Soft skills are general abilities that employers typically look for when hiring for almost any position. They’re intangible and include non-technical skills like communication skills, teamwork, leadership, and time management skills. Also commonly known as interpersonal skills, these abilities are desirable in candidates from every industry from tech to HR.
Essential soft skills aren’t rooted or related to a single field of work; they can be leveraged in a variety of workplaces, especially those that work in teams. They often contribute to workplace culture, something that’s become increasingly important for employers to foster over the past few years. Essential to making teams of professionals work to execute projects and complete deliverables, the development of soft skills is bound to help your career—perhaps in ways you may not have realized.
The Importance of Soft Skills
While you may not be able to earn a degree in soft skills, their value shouldn’t be overlooked. The ability to get along with colleagues and maintain a rapport with those you work closely with through communication, team building skills, and conflict management is often just as important as the technical skills you bring to the table. In addition, they can help you immensely through the interview process.
Many human resources members assess prospective employees on their soft skills with the knowledge that they’ll need certain ones to integrate into the team. It’s imperative to practice soft skills like you would technical skills; they get better the more you use them. Having developed soft skills under your belt will help set you aside from the competition; recruitment criteria is rarely ever based on technical skill alone, so having great interpersonal abilities will help you in the long run, and especially in highly competitive markets.
How to Improve Your Soft Skills?

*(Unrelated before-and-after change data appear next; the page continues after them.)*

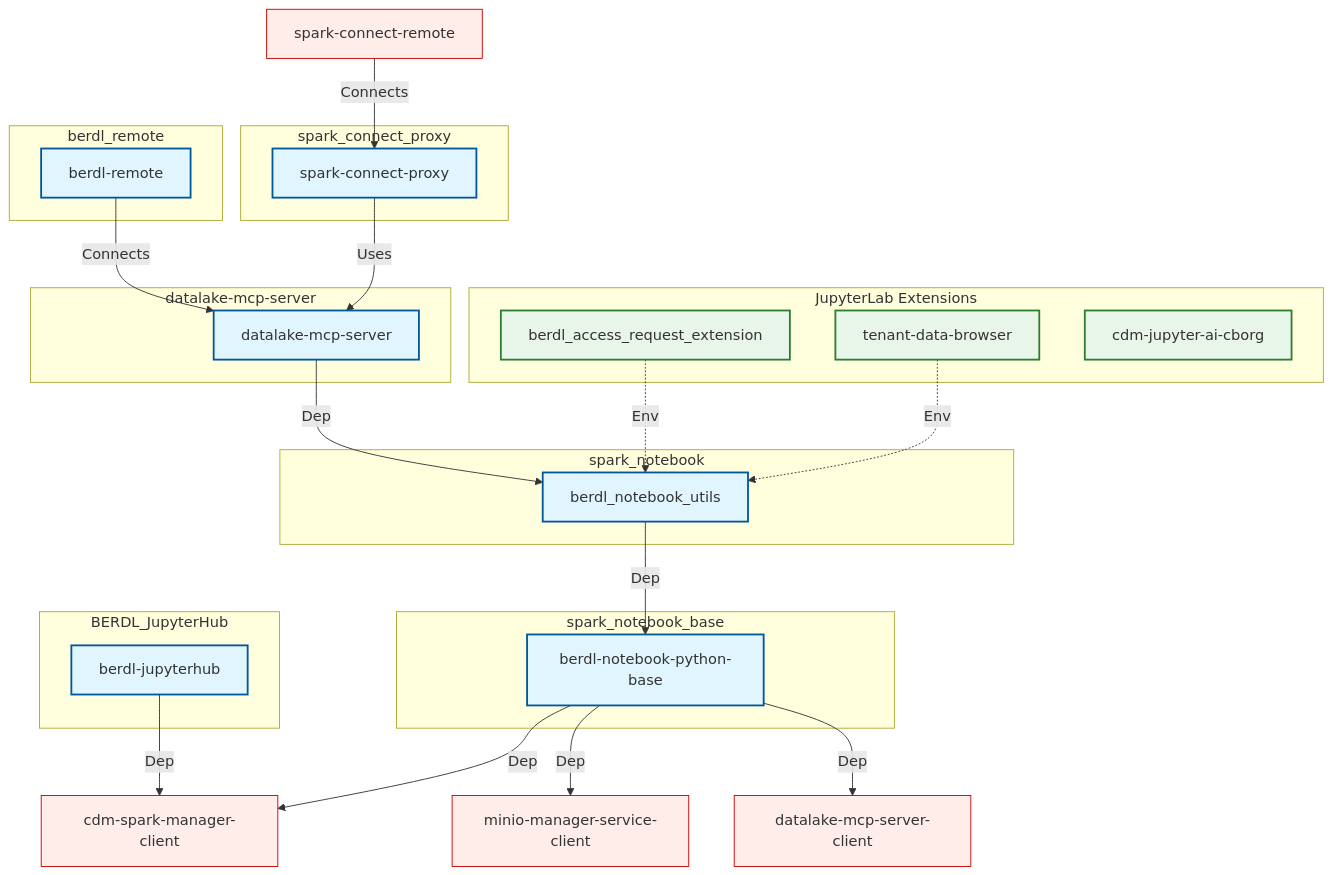
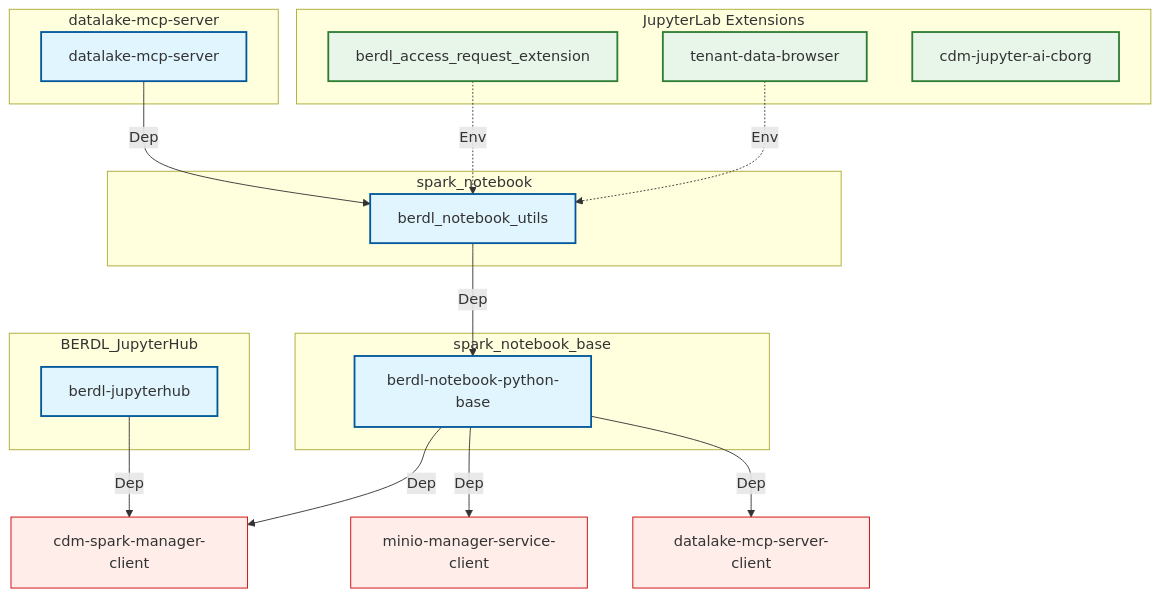
One commit to BERDataLakehouse/berdl_docs changed the third of 3 diagrams in README.md. Above: the diagram before and after it, drawn with Mermaid. The commit also changed other lines of this file, not shown here.

Commit message:
update global diagram

````diff
--- a/README.md
+++ b/README.md
@@ -168,68 +183,54 @@
 ```mermaid
 graph TD
     %% Clients
     SMC[cdm-spark-manager-client]
     MMSC[minio-manager-service-client]
     MCPC[datalake-mcp-server-client]
-    SRC[spark-connect-remote]
     
     %% Base Package
     subgraph Base ["spark_notebook_base"]
         PNB[berdl-notebook-python-base]
     end
     
     %% Service Implementations
     subgraph NotebookUtils ["spark_notebook"]
         NU[berdl_notebook_utils]
     end
     
     subgraph Extensions ["JupyterLab Extensions"]
         ARE[berdl_access_request_extension]
         TDB[tenant-data-browser]
         CBA[cdm-jupyter-ai-cborg]
     end
     
     subgraph MCPServer ["datalake-mcp-server"]
         MCP[datalake-mcp-server]
     end
     
     subgraph JupyterHub ["BERDL_JupyterHub"]
         JH[berdl-jupyterhub]
     end
-    
-    subgraph SparkRemote ["spark_connect_proxy"]
-        SPX[spark-connect-proxy]
-    end
-    
-    subgraph BERDLRemoteC ["berdl_remote"]
-        BRMC[berdl-remote]
-    end
 
     %% Dependencies
     PNB -->|Dep| SMC
     PNB -->|Dep| MMSC
     PNB -->|Dep| MCPC
     
     NU -->|Dep| PNB
     MCP -->|Dep| NU
     
     JH -->|Dep| SMC
     
     %% JupyterLab extensions depend on user environment
     ARE -.->|Env| NU
     TDB -.->|Env| NU
     
-    %% SPX and SRC 
-    SPX -->|Uses| MCP
-    SRC -->|Connects| SPX
-    BRMC -->|Connects| MCP
-    
     %% Styling
     classDef client fill:#ffedea,stroke:#cc0000,stroke-width:1px;
     classDef pkg fill:#e1f5fe,stroke:#01579b,stroke-width:2px;
     classDef ext fill:#e8f5e9,stroke:#2e7d32,stroke-width:2px;
     
-    class SMC,MMSC,MCPC,SRC client;
-    class PNB,NU,MCP,JH,SPX,BRMC pkg;
+    class SMC,MMSC,MCPC client;
+    class PNB,NU,MCP,JH pkg;
     class ARE,TDB,CBA ext;
 ```
````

Whether you’re on the job market looking for your first position or re-entering the market as you look for a career change, it’s a good idea to brush up on some essential soft skills. Fortunately, there are a number of options available to you, depending on your personal preference.
Here are a few ways you develop your soft skills:
Online classes are a convenient way to work on your interpersonal skills. Many programs offer a lecture component wherein you’d learn about the set of skills at hand, as well as a practical component where you’d be able to ask questions and practice with others.
Online classes can be challenging for some depending on their learning style, but they offer a fantastic opportunity for those looking for a quick and convenient way to level up their soft skills.
Ask for Feedback
A surprisingly easy way to improve your interpersonal skills is to simply ask for feedback. This doesn’t have to be limited to professional colleagues; you can ask your friends and family members what they think about your communication and even time management skills. While you may not always agree, it’s important to get answers from a couple different perspectives to truly assess what you can work on.
You can also ask peers at work, as well as your manager. You may be surprised at what you hear, as our perception of ourselves can often vary from what we think about ourselves. This is what makes asking different people so helpful—collecting feedback and information from different people in your life can help you get a fulsome picture of which soft skills need improvement.
Get a Coach
Getting a coach will offer tailored, one-on-one advice. Partnering with a coach at the right time in your career can have an immense impact on your career and its future growth. Before you decide to get a coach to help develop your interpersonal skills, you should have a grasp on the career path you’d like to pursue. This option requires some initial investment—of both money and time, so you’ll want to be sure it’s worth your while.
When looking for a coach, listen carefully to word-of-mouth references and do your research; an investment in a coach to help with your soft skills is an investment in your future. You’ll want to make sure you’re choosing the right one for you, and one that can help you realize your potential.
Practice with Friends/Group
Maybe you already have an idea of the interpersonal skills you’d like to practice. If that’s the case, you can ask a friend to sit down and help talk you through it.
Say you want to work on your negotiation skills. Your friend can pretend to be your boss while you ask for a promotion or salary increase. Another scenario you could practice includes being a team lead and having to negotiate with other team members on roles and responsibilities. At the end of each scenario, ask your friend for feedback on your negotiation, and how they think you can improve.
While having conversations with yourself in the mirror is great for practicing speeches, it just won’t cut it for practicing your soft skills. It’s imperative to have another person there to share their feedback on how you can improve; without outside perspectives, you may never be able to pinpoint exactly how you can improve.
TSSG Can Help with Online Soft Skills Training
If you’re looking to improve soft skills that will help you in your job search and career moving forward, The Soft Skills Group can help. Whether you’re looking to develop your leadership skills or want to work on team development, we have a workshop for you. Contact us today to learn more about online management skills in Canada and the USA.